Creek bottom reprieve: Creek bottoms not only provide cool, shady locations for bucks throughout summer, they typically have quite a bit of browse. Creeks and small rivers that lack trees, but have grassy banks will still hold bucks—especially if they are right off an agriculture field. My brother has jumped many bucks on his fly-fishing adventures, on rivers where no trees are present. Any sort of crossing you can locate along a creek that connects to thick cover should have a beaten trail. These locations are excellent spots for an Ani-Mineral Block paired with a trail camera.
Inside corner field edge: If you are looking for a basic place to get lots of photos of deer, an inside corner is perhaps the best place to start. Bucks and other deer love to enter fields at these corners to observe or ‘stage’ themselves, before moving out to a large field. Having your camera on time-lapse mode overlooking a large field at these inside corners can capture many deer at a time. For the last hour of daylight, have your camera take a picture every minute. Check your camera every week or so and you should have a good number of bucks.
Food plots: Food plotters are always excited to see what bucks are hitting a food source. Summer plots like soybeans, clover and alfalfa will receive quite a bit of deer traffic during summer months. Remember to always check your food plot cameras in the middle of the day to avoid spooking bucks off your plot in the evening. If you have a big buck consistently hitting your plot while he is in velvet, keep a close eye on that buck once velvet peel begins. Most likely, that daylight feeding pattern will not keep up. If the season is near and he is still hitting the plot however, move in for the kill.
Logging roads: If you have access to a new property and do not have any habitat breaks like those I have covered, setting a camera on a logging road is a solid option. If I were to only place my trail cameras on logging roads on my family property, I would venture to guess I’d still capture 75% of all bucks on the land. Bucks love to walk these easy paths and many logging roads lead to large ag fields. Make sure to place your camera at an angle facing somewhat down the logging road to ensure the buck stays in the detection zone of your camera for a long time, increasing odds you will get a centered picture. That is true for trials as well. Many logging roads are deep in timber. Checking logging road trail cameras often is probably not the best idea, unless you are through your property on a vehicle often.
The basic trail camera locations outlined above will give you a general start to your summer trail camera survey. Tweaking camera locations based off years of history you have with a property is the only way to pinpoint your best spots. Do not get too excited over your summer camera pictures. I have noticed about 15% of bucks I get pictures of during summer will never be spotted again.

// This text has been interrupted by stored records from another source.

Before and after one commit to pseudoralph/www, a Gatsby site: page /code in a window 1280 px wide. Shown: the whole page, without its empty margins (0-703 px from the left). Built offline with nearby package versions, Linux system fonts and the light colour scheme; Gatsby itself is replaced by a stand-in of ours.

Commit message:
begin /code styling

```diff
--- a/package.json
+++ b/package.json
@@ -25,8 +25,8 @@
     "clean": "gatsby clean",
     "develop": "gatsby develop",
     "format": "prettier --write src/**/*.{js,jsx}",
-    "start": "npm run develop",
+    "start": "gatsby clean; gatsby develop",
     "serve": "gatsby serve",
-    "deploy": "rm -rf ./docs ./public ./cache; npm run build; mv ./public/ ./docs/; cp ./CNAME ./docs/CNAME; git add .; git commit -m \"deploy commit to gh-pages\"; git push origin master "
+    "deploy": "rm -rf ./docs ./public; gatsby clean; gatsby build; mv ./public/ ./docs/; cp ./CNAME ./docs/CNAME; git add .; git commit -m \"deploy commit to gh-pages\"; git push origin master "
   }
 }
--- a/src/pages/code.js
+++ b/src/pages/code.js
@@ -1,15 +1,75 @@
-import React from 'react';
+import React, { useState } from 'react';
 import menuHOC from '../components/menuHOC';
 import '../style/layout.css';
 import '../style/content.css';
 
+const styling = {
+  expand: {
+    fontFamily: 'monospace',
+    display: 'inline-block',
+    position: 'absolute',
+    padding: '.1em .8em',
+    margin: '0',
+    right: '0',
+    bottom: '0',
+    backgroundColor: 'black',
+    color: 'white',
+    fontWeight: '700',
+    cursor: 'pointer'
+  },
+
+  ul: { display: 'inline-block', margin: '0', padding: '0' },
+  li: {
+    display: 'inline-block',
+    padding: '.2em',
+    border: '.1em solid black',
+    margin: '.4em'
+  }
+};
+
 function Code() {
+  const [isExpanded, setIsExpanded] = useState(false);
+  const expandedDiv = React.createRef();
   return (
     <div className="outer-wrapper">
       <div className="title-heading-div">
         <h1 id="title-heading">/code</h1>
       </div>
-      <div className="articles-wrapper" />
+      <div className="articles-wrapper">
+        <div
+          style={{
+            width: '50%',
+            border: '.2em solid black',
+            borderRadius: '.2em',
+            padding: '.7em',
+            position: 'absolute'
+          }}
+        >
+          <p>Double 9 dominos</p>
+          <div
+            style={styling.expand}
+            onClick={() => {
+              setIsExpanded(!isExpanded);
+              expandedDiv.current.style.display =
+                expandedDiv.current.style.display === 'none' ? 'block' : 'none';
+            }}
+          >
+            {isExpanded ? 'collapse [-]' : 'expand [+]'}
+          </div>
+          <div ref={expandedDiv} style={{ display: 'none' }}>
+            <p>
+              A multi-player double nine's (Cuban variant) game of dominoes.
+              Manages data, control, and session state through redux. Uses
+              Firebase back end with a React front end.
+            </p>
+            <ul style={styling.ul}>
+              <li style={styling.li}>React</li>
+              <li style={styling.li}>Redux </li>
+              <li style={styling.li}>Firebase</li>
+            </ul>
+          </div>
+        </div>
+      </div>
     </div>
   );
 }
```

– Paul Annear, Ani-Logics Pro-Staff
More Trail Cam Survey Tips Here!